> Task prompt
In your copy, leave out the pictures and reproduce the listing below exactly.

> Source data
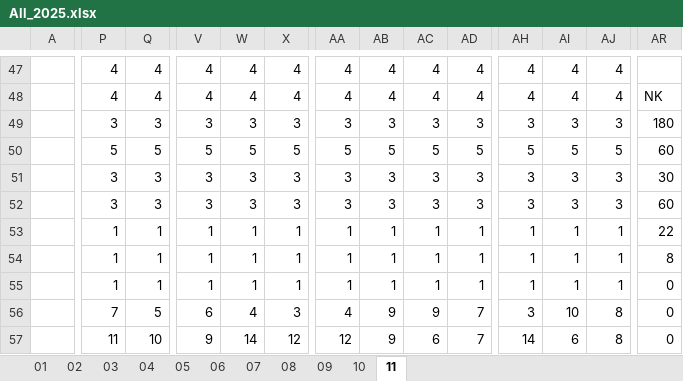
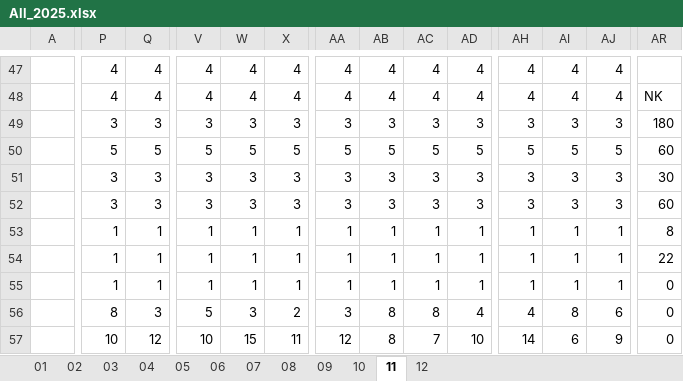
Before and after one commit to JasonHsuFet/Working_Shift, an Excel workbook: All_2025.xlsx, sheet 11, drawn as a sheet; only a part is shown, gaps mark what is left out; values as stored, in another font and other column widths than the file's, no cell formats; conditional formats not drawn; the diff covers the shown part only; the diff names each change by its address in the sheet, - before the commit and + after, or states it on an @@ line.

```diff
--- a/All_2025.xlsx (sheet 11)
+++ b/All_2025.xlsx (sheet 11)
+sheet tab: 12
-AR53: 22
+AR53: 8
-AR54: 8
+AR54: 22
-P56: 7
+P56: 8
-Q56: 5
+Q56: 3
-V56: 6
+V56: 5
-W56: 4
+W56: 3
-X56: 3
+X56: 2
-AA56: 4
+AA56: 3
-AB56:AB57: 9
+AB56:AB57: 8
-AC56: 9
+AC56: 8
-AD56: 7
+AD56: 4
-AH56: 3
+AH56: 4
-AI56: 10
+AI56: 8
-AJ56: 8
+AJ56: 6
-P57: 11
+P57: 10
-Q57: 10
+Q57: 12
-V57: 9
+V57: 10
-W57: 14
+W57: 15
-X57: 12
+X57: 11
-AC57: 6
+AC57: 7
-AD57: 7
+AD57: 10
-AJ57: 8
+AJ57: 9
```
Also changed, not shown: 124 edited cells elsewhere in this sheet, sheet 10, cell formats, hidden cells.
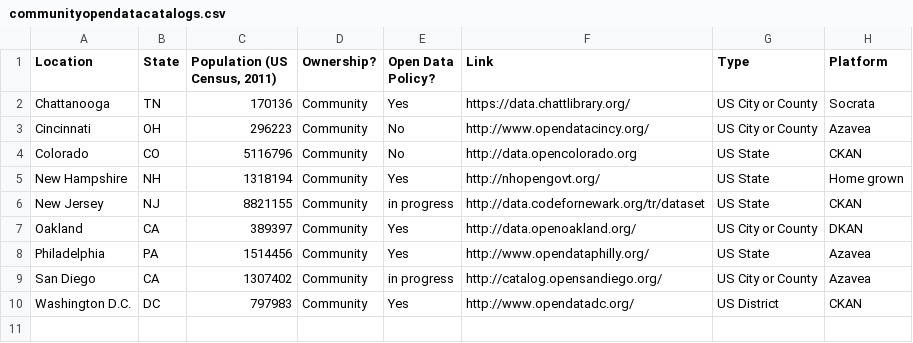
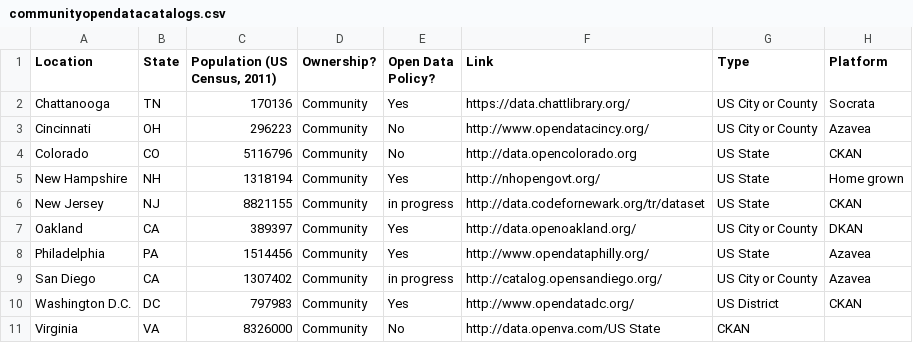
Before and after one commit to mheadd/communitydata.io, a CSV file: communityopendatacatalogs.csv, drawn as a sheet.

Commit message:
Add Open Virginia

```diff
--- a/communityopendatacatalogs.csv
+++ b/communityopendatacatalogs.csv
@@ -10 +10,2 @@ San Diego,CA,1307402,Community,in progress,http://catalog.opensandiego.org/,US C
 Washington D.C.,DC,797983,Community,Yes,http://www.opendatadc.org/,US District,CKAN
+Virginia,VA,8326000,Community,No,http://data.openva.com/US State,CKAN
```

> Result of the task
Before and after one commit to JasonHsuFet/Working_Shift, an Excel workbook: All_2025.xlsx, sheet 11, drawn as a sheet; only a part is shown, gaps mark what is left out; values as stored, in another font and other column widths than the file's, no cell formats; conditional formats not drawn; the diff covers the shown part only; the diff names each change by its address in the sheet, - before the commit and + after, or states it on an @@ line.

```diff
--- a/All_2025.xlsx (sheet 11)
+++ b/All_2025.xlsx (sheet 11)
+sheet tab: 12
-AR53: 22
+AR53: 8
-AR54: 8
+AR54: 22
-P56: 7
+P56: 8
-Q56: 5
+Q56: 3
-V56: 6
+V56: 5
-W56: 4
+W56: 3
-X56: 3
+X56: 2
-AA56: 4
+AA56: 3
-AB56:AB57: 9
+AB56:AB57: 8
-AC56: 9
+AC56: 8
-AD56: 7
+AD56: 4
-AH56: 3
+AH56: 4
-AI56: 10
+AI56: 8
-AJ56: 8
+AJ56: 6
-P57: 11
+P57: 10
-Q57: 10
+Q57: 12
-V57: 9
+V57: 10
-W57: 14
+W57: 15
-X57: 12
+X57: 11
-AC57: 6
+AC57: 7
-AD57: 7
+AD57: 10
-AJ57: 8
+AJ57: 9
```
Also changed, not shown: 124 edited cells elsewhere in this sheet, sheet 10, cell formats, hidden cells.
Before and after one commit to mheadd/communitydata.io, a CSV file: communityopendatacatalogs.csv, drawn as a sheet.

Commit message:
Add Open Virginia

```diff
--- a/communityopendatacatalogs.csv
+++ b/communityopendatacatalogs.csv
@@ -10 +10,2 @@ San Diego,CA,1307402,Community,in progress,http://catalog.opensandiego.org/,US C
 Washington D.C.,DC,797983,Community,Yes,http://www.opendatadc.org/,US District,CKAN
+Virginia,VA,8326000,Community,No,http://data.openva.com/US State,CKAN
```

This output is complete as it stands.